The pairing of Ben Affleck and Sandra Bullock in "Forces of Nature" failed to impress Ebert. "The movie is a dead zone of boring conversations, contrived emergencies, unbelievable characters and lame storytelling." Dreamworks
The Academy Award-nominated "Agnes of God," starring Jane Fonda and Meg Tilly received a one-star review from Ebert: "It considers, or pretends to consider, some of the most basic questions of human morality and treats them on the level of 'Nancy Drew and the Secret of the Old Convent.'" Columbia Pictures
Ebert called the popular teen sex comedy "Fast Times at Ridgemont High" a "scuz-pit of a movie." "... the makers of 'Fast Times at Ridgemont High' have an absolute gift for taking potentially funny situations and turning them into general embarrassment." From Universal Pictures
The romantic comedy "Splash" co-starred Daryl Hannah as a mermaid. "It's too bad the relentlessly conventional minds that made this movie couldn't have made the leap from sitcom to comedy." Touchstone Pictures

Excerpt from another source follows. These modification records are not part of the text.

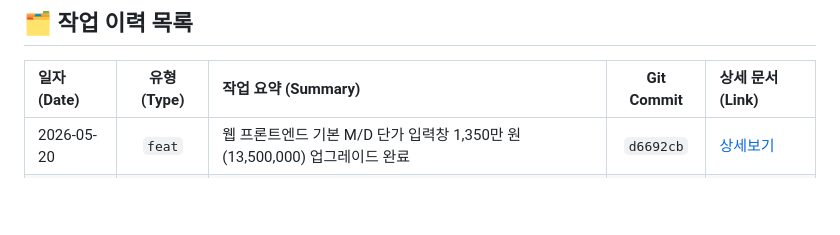
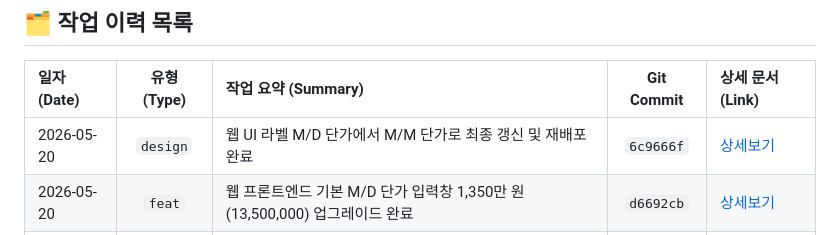
Before and after one commit to lisobking/AIPO, a Markdown page: docs/timeline/index.md, the part around the change. GitHub-like rendering; blank space fills up the shorter version.

Commit message:
docs: 웹 UI M/M 단가 라벨 전환 타임라인 상세 및 마스터 인덱스 연동

```diff
--- a/docs/timeline/index.md
+++ b/docs/timeline/index.md
@@ -7,6 +7,7 @@
 
 | 일자 (Date) | 유형 (Type) | 작업 요약 (Summary) | Git Commit | 상세 문서 (Link) |
 | :--- | :---: | :--- | :---: | :--- |
+| 2026-05-20 | `design` | 웹 UI 라벨 M/D 단가에서 M/M 단가로 최종 갱신 및 재배포 완료 | `6c9666f` | [상세보기](./entries/20260520_20_feat_web_label_upgrade_to_mm_price.md) |
 | 2026-05-20 | `feat` | 웹 프론트엔드 기본 M/D 단가 입력창 1,350만 원(13,500,000) 업그레이드 완료 | `d6692cb` | [상세보기](./entries/20260520_19_feat_web_default_price_upgrade_to_13_5M.md) |
 | 2026-05-20 | `feat` | 로컬 개발 및 QC 백그라운드 웹 서버 공식 종료 및 포트 5001 반납 완료 | `N/A` | [상세보기](./entries/20260520_18_feat_shutdown_local_development_server.md) |
 | 2026-05-20 | `test` | 오프라인 검수용 최초 기준단가 1,350만 원(13,500,000원) 업그레이드 조치 완료 | `245afed` | [상세보기](./entries/20260520_17_test_upgrade_base_price_to_13_5M.md) |
```
Also changed, not shown: 1 other file.
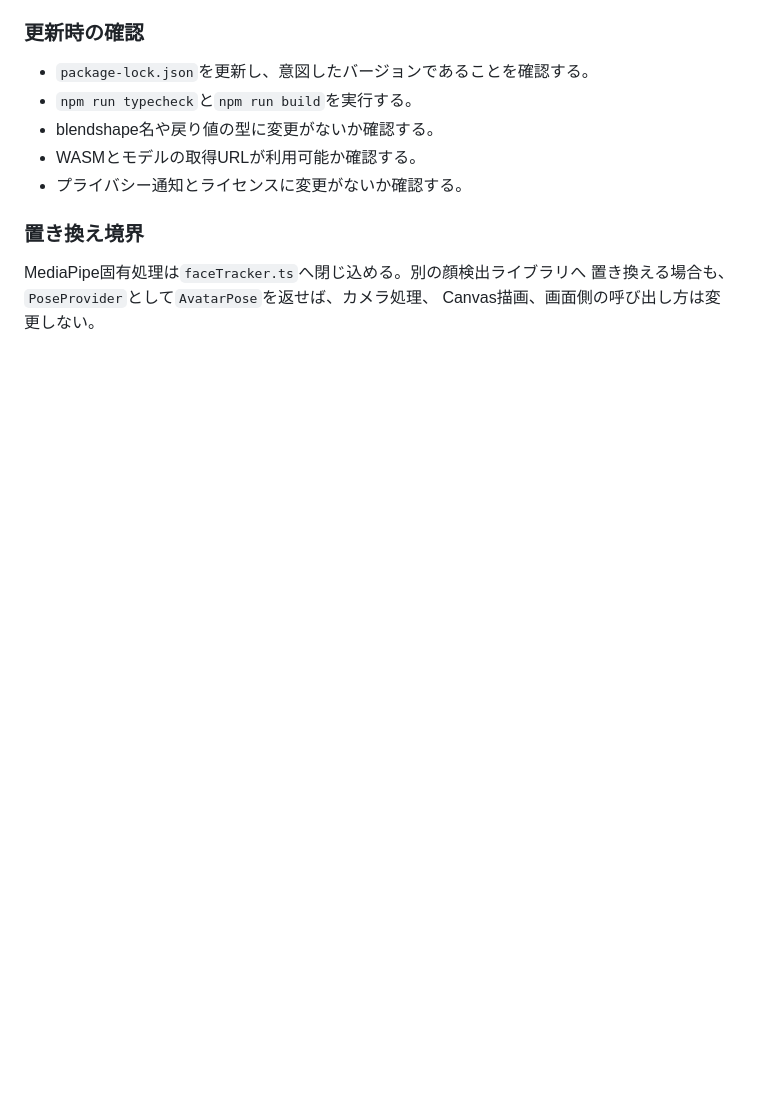
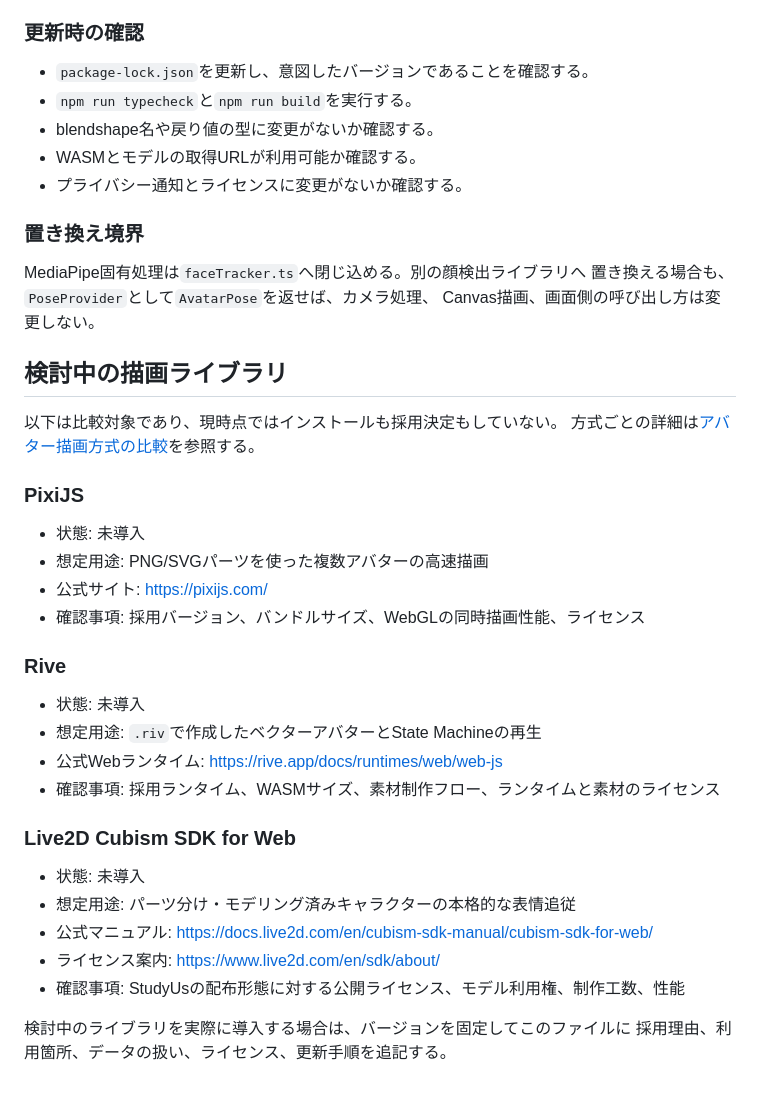
Before and after one commit to hamunoatumi/study-us, a Markdown page: docs/libraries.md, the part around the change. Drawn GitHub-style; blank space fills up the shorter version.

Commit message:
docs: アバター描画方式の比較資料を追加

```diff
--- a/docs/libraries.md
+++ b/docs/libraries.md
@@ -83,3 +83,33 @@ URLは`createFaceTracker()`のオプションで差し替えられる。VPSか
 MediaPipe固有処理は`faceTracker.ts`へ閉じ込める。別の顔検出ライブラリへ
 置き換える場合も、`PoseProvider`として`AvatarPose`を返せば、カメラ処理、
 Canvas描画、画面側の呼び出し方は変更しない。
+
+## 検討中の描画ライブラリ
+
+以下は比較対象であり、現時点ではインストールも採用決定もしていない。
+方式ごとの詳細は[アバター描画方式の比較](./avatar-rendering-options.md)を参照する。
+
+### PixiJS
+
+- 状態: 未導入
+- 想定用途: PNG/SVGパーツを使った複数アバターの高速描画
+- 公式サイト: https://pixijs.com/
+- 確認事項: 採用バージョン、バンドルサイズ、WebGLの同時描画性能、ライセンス
+
+### Rive
+
+- 状態: 未導入
+- 想定用途: `.riv`で作成したベクターアバターとState Machineの再生
+- 公式Webランタイム: https://rive.app/docs/runtimes/web/web-js
+- 確認事項: 採用ランタイム、WASMサイズ、素材制作フロー、ランタイムと素材のライセンス
+
+### Live2D Cubism SDK for Web
+
+- 状態: 未導入
+- 想定用途: パーツ分け・モデリング済みキャラクターの本格的な表情追従
+- 公式マニュアル: https://docs.live2d.com/en/cubism-sdk-manual/cubism-sdk-for-web/
+- ライセンス案内: https://www.live2d.com/en/sdk/about/
+- 確認事項: StudyUsの配布形態に対する公開ライセンス、モデル利用権、制作工数、性能
+
+検討中のライブラリを実際に導入する場合は、バージョンを固定してこのファイルに
+採用理由、利用箇所、データの扱い、ライセンス、更新手順を追記する。
```
Also changed, not shown: docs/avatar-rendering-options.md (added, +227 -0 lines).
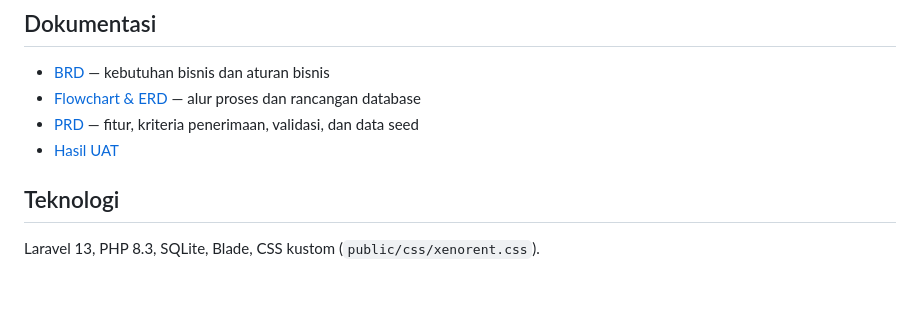
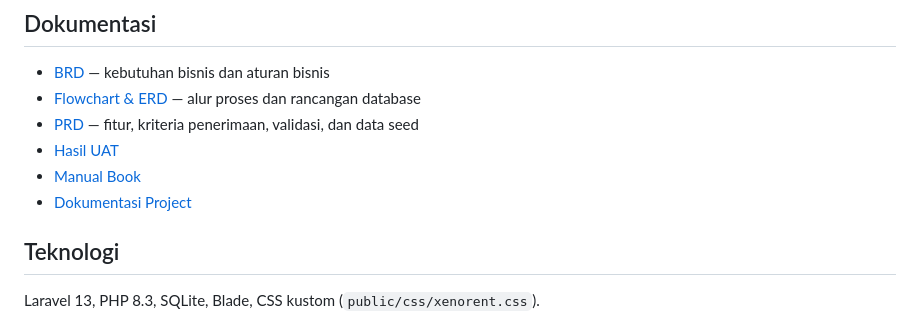
Before and after one commit to mfzlyy/XenoRent, a Markdown page: README.md, the part around the change. Rendered like a GitHub page; blank space fills up the shorter version.

```diff
--- a/README.md
+++ b/README.md
@@ -80,6 +80,8 @@ Hasil UAT beserta tangkapan layar per skenario ada di [docs/uat/Hasil-UAT.md](do
 - [Flowchart & ERD](docs/Flowchart-ERD.md) — alur proses dan rancangan database
 - [PRD](docs/PRD.md) — fitur, kriteria penerimaan, validasi, dan data seed
 - [Hasil UAT](docs/uat/Hasil-UAT.md)
+- [Manual Book](docs/uat/Manual-Book.md)
+- [Dokumentasi Project](docs/uat/Dokumentasi-Project.md)
 
 ## Teknologi
 
```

Before his death in 2013, Ebert wore a prosthesis after losing much of his jaw to thyroid cancer. During his career Ebert wrote thousands of movie reviews and, with Gene Siskel, co-hosted the iconic TV show "Siskel and Ebert At The Movies." Siskel died in 1999 after battling a brain tumor. Explore the fascinating world of Roger Ebert in the CNN Film "Life Itself" -- debuting Sunday, Jan. 4 at 9 p.m. ET. Randall Michelson/wireimage via getty images